- Broken bones
- Stomach pain
What happens when I arrive?
Upon arriving at the Urgent Care center, you will sign in with the registration clerk so we may obtain the information necessary to treat you. Please bring your medical insurance card and valid identification such as a driver’s license or passport. Our front desk staff may ask you to wear a mask if you have a cough. As soon as an examination room is available, you will be called by a nurse who will take your vital signs and a brief medical history. A physician will then see you as soon as possible.
How long will it take?
Patients are triaged shortly after arrival in the Urgent Care Center. This means that their medical conditions are assessed, and critically ill or injured patients are seen first. This is likely the case if you see Urgent Care patients who registered after you being called first. Generally, all other Urgent Care patients are seen in order of arrival.
We see patients without requiring an appointment. This makes prediction of patient flow and wait times difficult and uncertain, and we ask for your patience if you are here at a time when many other patients have also dropped in to be seen. Rest assured, we recognize that your time is valuable and are working as hard and as fast as we can to take care of you quickly.
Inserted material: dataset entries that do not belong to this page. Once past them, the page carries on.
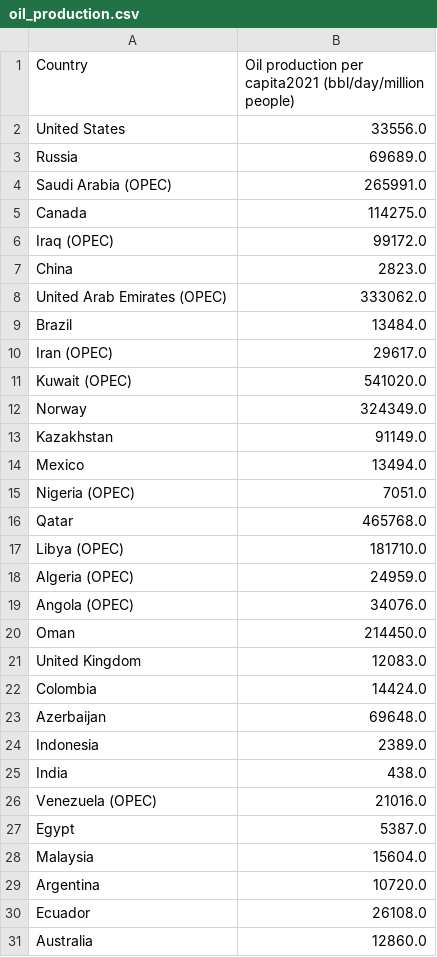
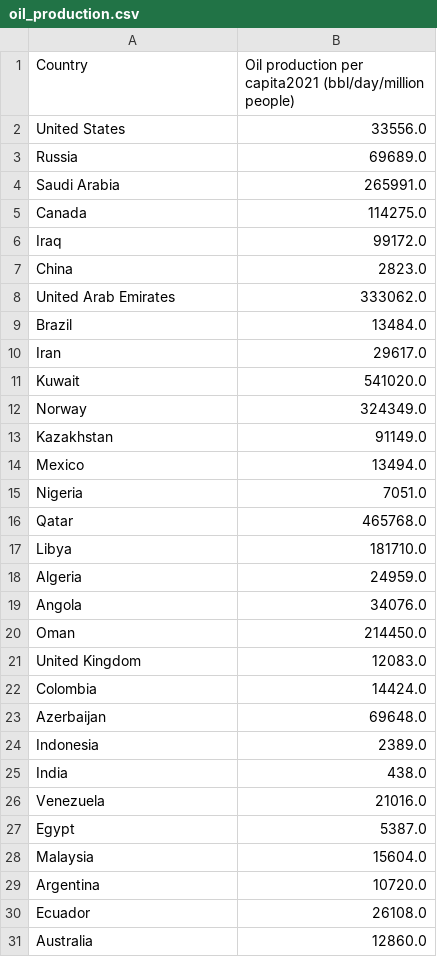
Before and after one commit to yeyogonchalez/IFT3700Devoirs, a CSV file: D2/treated columns/oil_production.csv, drawn as a sheet; only a part is shown; the diff covers the shown part only.

Commit message:
dataset

```diff
--- a/D2/treated columns/oil_production.csv
+++ b/D2/treated columns/oil_production.csv
@@ -3,10 +3,10 @@ United States,33556.0
 Russia,69689.0
-Saudi Arabia (OPEC),265991.0
+Saudi Arabia,265991.0
 Canada,114275.0
-Iraq (OPEC),99172.0
+Iraq,99172.0
 China,2823.0
-United Arab Emirates (OPEC),333062.0
+United Arab Emirates,333062.0
 Brazil,13484.0
-Iran (OPEC),29617.0
-Kuwait (OPEC),541020.0
+Iran,29617.0
+Kuwait,541020.0
 Norway,324349.0
@@ -14,7 +14,7 @@ Kazakhstan,91149.0
 Mexico,13494.0
-Nigeria (OPEC),7051.0
+Nigeria,7051.0
 Qatar,465768.0
-Libya (OPEC),181710.0
-Algeria (OPEC),24959.0
-Angola (OPEC),34076.0
+Libya,181710.0
+Algeria,24959.0
+Angola,34076.0
 Oman,214450.0
@@ -25,3 +25,3 @@ Indonesia,2389.0
 India,438.0
-Venezuela (OPEC),21016.0
+Venezuela,21016.0
 Egypt,5387.0
```
Also changed, not shown: 3 edited cells elsewhere in this file, D2/treated columns/List_of_countries_by_infant_and_under-five_mortality_rates_1.csv, D2/treated columns/age_of_first_marriage.csv, 9 other files.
What happens next?
You may be treated and discharged shortly after being examined by an Urgent Care provider. You do not need to "check out," unless the receptionist has asked you to do so.
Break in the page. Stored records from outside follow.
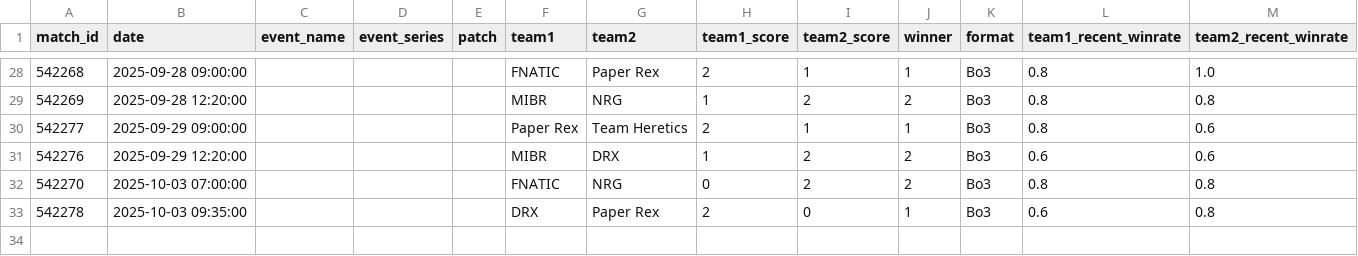
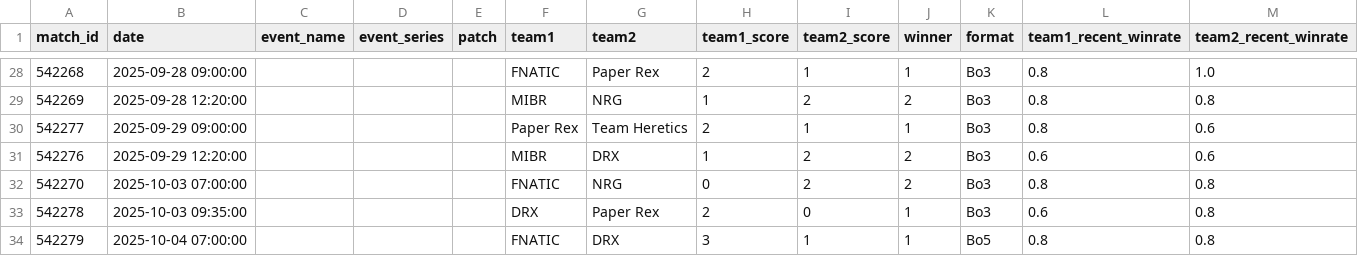
Before and after one commit to patermars/Valorant-Database-Generator, a CSV file: vlr_champions_2025.csv, drawn as a sheet; only a part is shown, gaps mark what is left out.

```diff
--- a/vlr_champions_2025.csv
+++ b/vlr_champions_2025.csv
@@ -35 +35,2 @@ match_id,date,event_name,event_series,patch,team1,team2,team1_score,team2_score,
 542278,2025-10-03 09:35:00,,,,DRX,Paper Rex,2,0,1,Bo3,0.6,0.8
+542279,2025-10-04 07:00:00,,,,FNATIC,DRX,3,1,1,Bo5,0.8,0.8
```
Also changed, not shown: 2 other files.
If your problem is more complicated, you may be asked to wait for results from laboratory tests, X-rays or CT scans. Blood test results generally take from one to two hours to receive, depending upon which tests were ordered. X-rays and CT scans are reviewed right away by your Urgent Care physician, and again by our radiologists within two business days, when any new findings would be reported to you.
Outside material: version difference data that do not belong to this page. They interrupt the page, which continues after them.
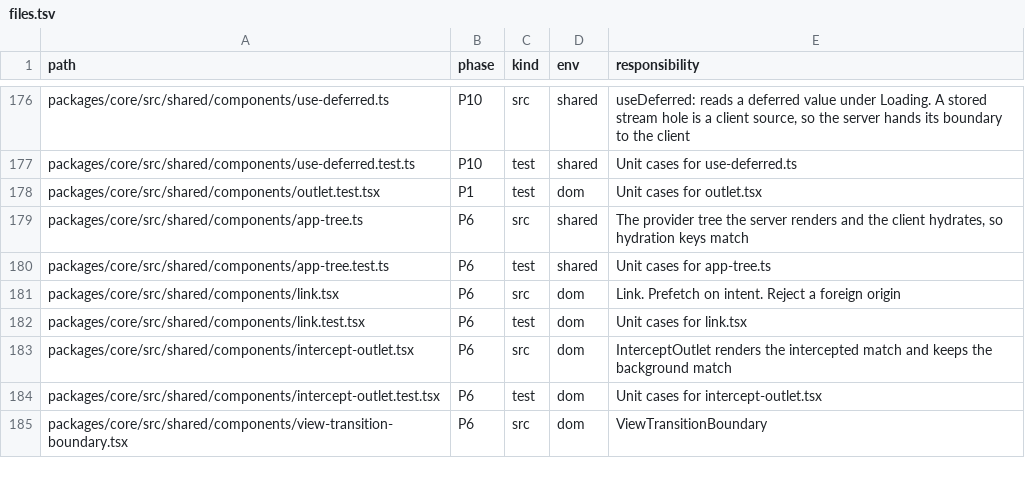
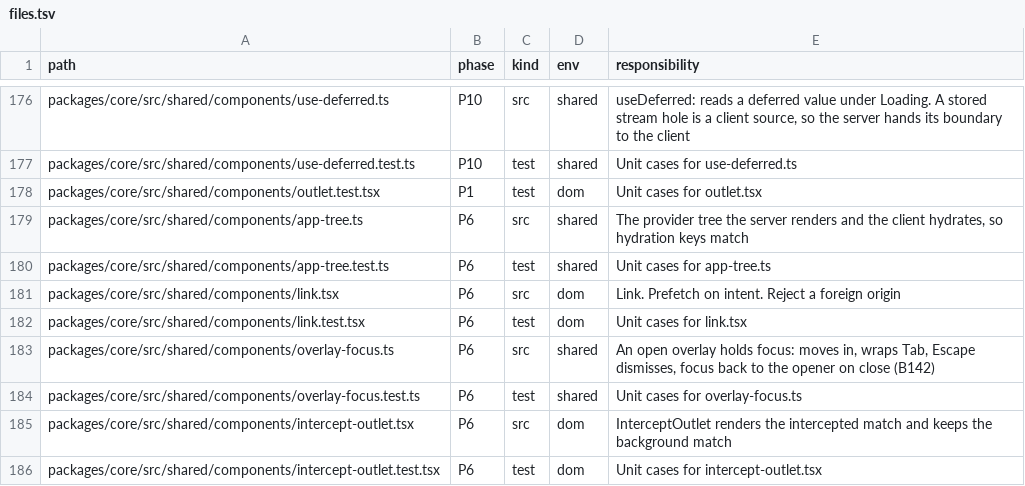
Before and after one commit to lovrozagar/flare, a TSV file: blueprint/files.tsv, drawn as a sheet; only a part is shown, gaps mark what is left out; the shorter side is filled out with more unchanged rows; the diff names each change by its address in the sheet, - before the commit and + after, or states it on an @@ line.

Commit message:
fix(bit-06): an open overlay holds keyboard focus and closes on Escape (BUGS 237)
An intercepted route's overlay painted over the page while focus stayed
on the link that opened it, so Tab walked the hidden page behind the
dialog, Escape did not close it, and closing it lost the user's place.
InterceptOutlet now moves focus into its child as it shows, wraps Tab
inside it, dismisses it on Escape, and gives focus back to the opener
on close. It adds no wrapper and reads the child's elements through the
accessors compiled JSX leaves, so it never rebuilds what the overlay
shows. Decision B142. Red first: intercept-outlet.test `overlay focus`,
and overlay-client.test `overlay keyboard` in chromium, firefox, and
webkit. Plan 21 4.1.

```diff
--- a/blueprint/files.tsv
+++ b/blueprint/files.tsv
+row 183: packages/core/src/shared/components/overlay-focus.ts | P6 | src | shared | An open overlay holds focus: moves in, wraps Tab, Escape dismisses, focus back to the opener on close (B142)
+row 184: packages/core/src/shared/components/overlay-focus.test.ts | P6 | test | shared | Unit cases for overlay-focus.ts
```
Also changed, not shown: 8 other files.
Medical treatments may be provided in the Urgent Care Center, such as breathing treatments, or intravenous fluids and medications. This can take minutes to hours.
If you need to be admitted to the hospital, we will take care of the arrangements. We will expedite any necessary follow-up referrals to other departments at PAMF or to our community physicians.
- While our hours do extend to 9 p.m. Monday though Friday and 5 p.m. on weekends and holidays, if you believe your illness is serious please visit us earlier in the day, so that we can take full advantage of our radiology and laboratory departments on your behalf before they close.
- Please bring in all your medication bottles to show us, or a list of the names and doses of your medications.
- If you have a stomach problem, or know you may need surgery, please refrain from eating and drinking.
- If you have questions about what will happen next, or reasons for delays, please ask any of our receptionists or nurses.
- Feel free to use your cell phones in our exam rooms after the nurse and doctor have left the room.
- We welcome up to two visitors per exam room; one visitor if you are in the Observation Area.
- It is important to us that you fully understand any treatment or follow-up instructions given to you prior to leaving the Urgent Care Center. Please ask any questions you may have about them, and please call us for any questions that may arise later at (650) 696-4427.